The onshore drilling control centre for the Valhall field in the Norwegian sector of the North Sea
Dr Andrew Leonard, Mr John Foot, Mr Dave Whitcombe, Mr Marcus Marsh, Mr Tim Jackson, Mr Graeme Verra, Mr Jeff Dickens, Mr Roger Murray, Ms Linda Ames and Mr Mike Saunders.
Consider this: more oil is being extracted than was ever thought possible, yet the average new oil field is growing smaller. How? Through the latest digital technology, which is spearheading a revolution in oil and gas exploitation.
Technologies like 4D seismic, advanced visualisation, remote access to real-time drilling, production and process data, and advanced recovery techniques are improving yields from new wells and getting the most from existing ones. BP calls this the Field of the Future (TM).
Visualisation software with unprecedented speed and processing power is allowing geoscientists and geologists to manipulate different types of seismic data. As well as unique abilities to display information, the technology also allows users to move through huge volumes of data and review them from different perspectives.
Using 4D seismic - the added dimension is time - engineers can watch how pressures are changing and fluids moving within the reservoir, and judge their impact over months and years.
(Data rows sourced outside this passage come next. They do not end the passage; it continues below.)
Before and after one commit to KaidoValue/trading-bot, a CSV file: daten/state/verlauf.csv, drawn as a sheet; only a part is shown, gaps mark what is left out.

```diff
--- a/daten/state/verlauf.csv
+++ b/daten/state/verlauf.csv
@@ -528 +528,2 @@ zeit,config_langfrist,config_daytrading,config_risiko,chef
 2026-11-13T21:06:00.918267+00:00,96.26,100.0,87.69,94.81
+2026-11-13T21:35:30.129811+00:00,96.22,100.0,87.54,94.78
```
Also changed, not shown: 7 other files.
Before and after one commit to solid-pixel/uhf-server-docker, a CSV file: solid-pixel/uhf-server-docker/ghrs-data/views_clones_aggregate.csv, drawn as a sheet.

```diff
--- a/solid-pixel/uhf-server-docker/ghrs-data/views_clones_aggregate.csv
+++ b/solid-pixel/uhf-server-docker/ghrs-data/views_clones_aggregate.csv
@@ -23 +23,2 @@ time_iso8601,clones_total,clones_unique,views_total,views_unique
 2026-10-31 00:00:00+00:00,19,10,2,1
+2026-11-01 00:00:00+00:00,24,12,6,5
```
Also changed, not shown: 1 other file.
The result is precision monitoring and up-to-date understanding of how the reservoir and wells are performing, opening up new possibilities to optimise recovery and production.
Using a range of technologies, real-time data feed from wells and other facilities is enabling real-time decision-making and intervention by engineers and technologists, who may be dotted around the world. By bringing data to the expert, rather than the other way round, decisions that took weeks or even months can now be made in only hours. Technology is boosting people's ability to share information and ideas, by transforming millions of pieces of raw data into visual images.
'Data will flow from reservoirs, wells and process plant, onshore or offshore, to the desks of BP's experts anywhere in the world', explains Andy Leonard, manager of the Field of the Future (TM) programme office. 'They will be able to see what is happening in the field as if they were actually there, rapidly analyse the data from their desktop, decide on the next move to keep the operation running smoothly, and optimise production.'
Long-term, offshore platforms will need minimum facilities;